Emotions ran high during Supreme Court’s hearing on roping in new administrators for BCCI, as a Kerala Cricket Association lawyer’s use of foul language was rebuked by the judges

cricket Updated: Jan 20, 2017 21:59 IST
Jasvinder Sidhu
BCCI

The Supreme Court had earlier axed BCCI president Anurag Thakur from his post.(HT Photo)

Ousted cricket bosses may be bristling after they were stripped of their posts following the Lodha Committee report, but the lawyer of one frustrated unit took the frustration too far in the Supreme Court on Friday.

The apex court was holding a hearing in connection with roping in new administrators recommended by senior lawyers Gopal Subramaniam and Anil Divan when pent-up anger boiled over for a lawyer representing the Kerala Cricket Association (KCA).

The outburst was from senior lawyer Vikas Singh. “We have spent more than Rs 3 crore on the Lodha Committee, and look, they are deciding our future. This is bloody our money.”

The intemperate language left the bench of Justices Deepak Mishra, AM Khanwilkar and DY Chandrachud shocked.

“How you can use such language in this court? I feel sorry that you have used such words,” said Justice Mishra. “We are declining to hear you, not today.”

An upset Justice Chandrachud interjected, “People don’t use such language even in the district courts of Uttar Pradesh.”

Justice Mishra then turned to Attorney General Mukul Rohatgi, asking what he thought of the counsel’s language.

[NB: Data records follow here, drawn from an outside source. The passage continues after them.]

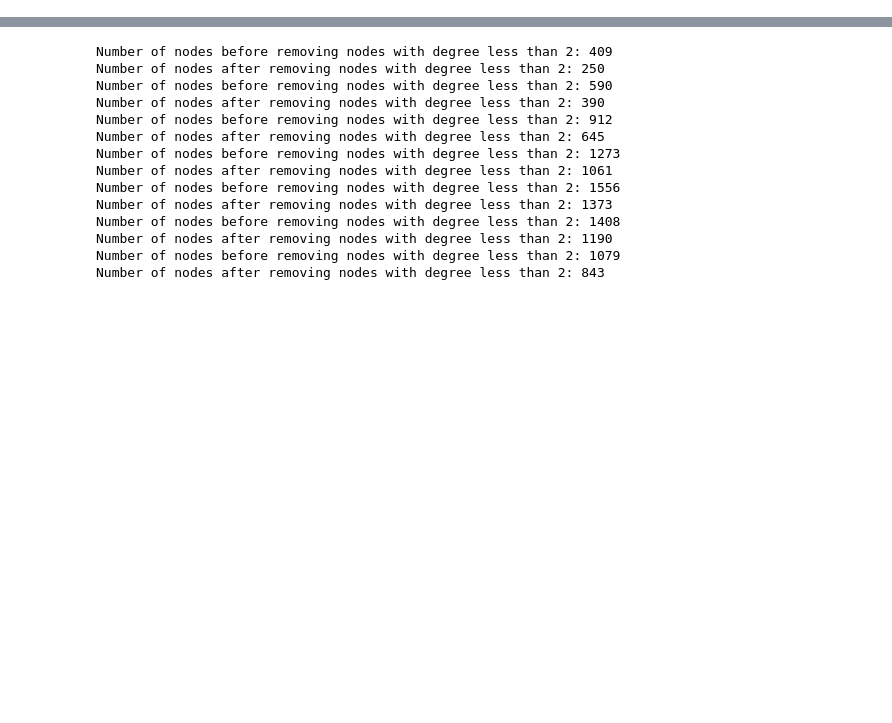
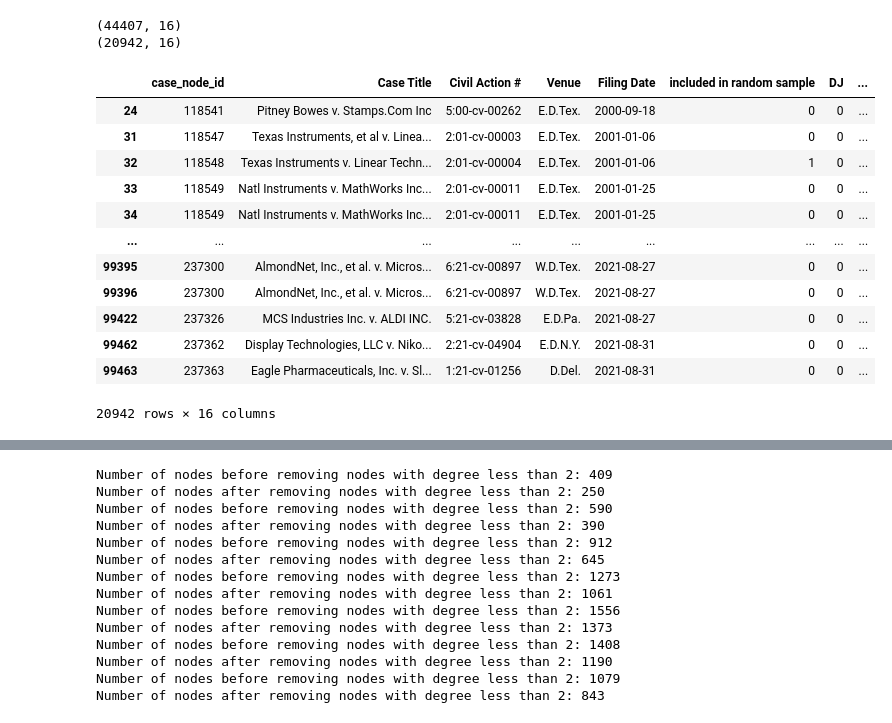
Before and after one commit to stanislav-a/hna_patents, a Jupyter notebook: notebooks/convert_to_gephi_format.ipynb, the cells around one changed output, grey strips where cells are left out. Cells and saved outputs as stored; diff of their text form; code cells hidden in the pictures; blank space fills up the shorter version.

```diff
--- a/notebooks/convert_to_gephi_format.ipynb
+++ b/notebooks/convert_to_gephi_format.ipynb
@@ -31,3 +31,27 @@ d:\projects\aalto\hands_on_networks\patents
 | 38 | 118553 | Paragon Luggage Inc v. Coach Inc | 4:01-cv-00090 | E.D.Tex. | 2001-03-07 | 1 | 0 | ... |
 | 40 | 118555 | Paragon Luggage Inc v. Coach Inc | 4:01-cv-00098 | E.D.Tex. | 2001-03-15 | 0 | 0 | ... |
 | 48 | 118562 | Texas Instruments v. Tessera Inc | 2:01-cv-00163 | E.D.Tex. | 2001-08-03 | 0 | 0 | ... |
+# %%
+# left only data with patent trolls, they have "Asserter Category" == 8
+data_trolls = data[data["Asserter Category"] == 8.]
+print(data.shape)
+print(data_trolls.shape)
+# %% [output]
+(44407, 16)
+(20942, 16)
+# %%
+data_trolls
+# %% [output]
+|  | case_node_id | Case Title | Civil Action # | Venue | Filing Date | included in random sample | DJ | ... |
+| 24 | 118541 | Pitney Bowes v. Stamps.Com Inc | 5:00-cv-00262 | E.D.Tex. | 2000-09-18 | 0 | 0 | ... |
+| 31 | 118547 | Texas Instruments, et al v. Linea... | 2:01-cv-00003 | E.D.Tex. | 2001-01-06 | 0 | 0 | ... |
+| 32 | 118548 | Texas Instruments v. Linear Techn... | 2:01-cv-00004 | E.D.Tex. | 2001-01-06 | 1 | 0 | ... |
+| 33 | 118549 | Natl Instruments v. MathWorks Inc... | 2:01-cv-00011 | E.D.Tex. | 2001-01-25 | 0 | 0 | ... |
+| 34 | 118549 | Natl Instruments v. MathWorks Inc... | 2:01-cv-00011 | E.D.Tex. | 2001-01-25 | 0 | 0 | ... |
+| ... | ... | ... | ... | ... | ... | ... | ... | ... |
+| 99395 | 237300 | AlmondNet, Inc., et al. v. Micros... | 6:21-cv-00897 | W.D.Tex. | 2021-08-27 | 0 | 0 | ... |
+| 99396 | 237300 | AlmondNet, Inc., et al. v. Micros... | 6:21-cv-00897 | W.D.Tex. | 2021-08-27 | 0 | 0 | ... |
+| 99422 | 237326 | MCS Industries Inc. v. ALDI INC. | 5:21-cv-03828 | E.D.Pa. | 2021-08-27 | 0 | 0 | ... |
+| 99462 | 237362 | Display Technologies, LLC v. Niko... | 2:21-cv-04904 | E.D.N.Y. | 2021-08-31 | 0 | 0 | ... |
+| 99463 | 237363 | Eagle Pharmaceuticals, Inc. v. Sl... | 1:21-cv-01256 | D.Del. | 2021-08-31 | 0 | 0 | ... |
+20942 rows × 16 columns
```
Also changed, not shown: parts of 5 cells of this notebook.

“This is absolutely unacceptable,” was the response. The AG was present in court to represent the Railways, All India Universities and Services cricket teams.

Vikas Singh apologised, only to invite more ire. Justice Mishra said, “Invention of the word ‘sorry’ is to teach a human to think and speak, not speak and then think.”

Earlier, BCCI lawyer Kapil Sibal argued there was an important meeting of the ICC in February and since there was no eligible BCCI official to attend, the Board could lose a lot of money.

Anil Divan said tongue-in-cheek that ICC president, Shashank Manohar, could negotiate for the Board as he was a former BCCI president.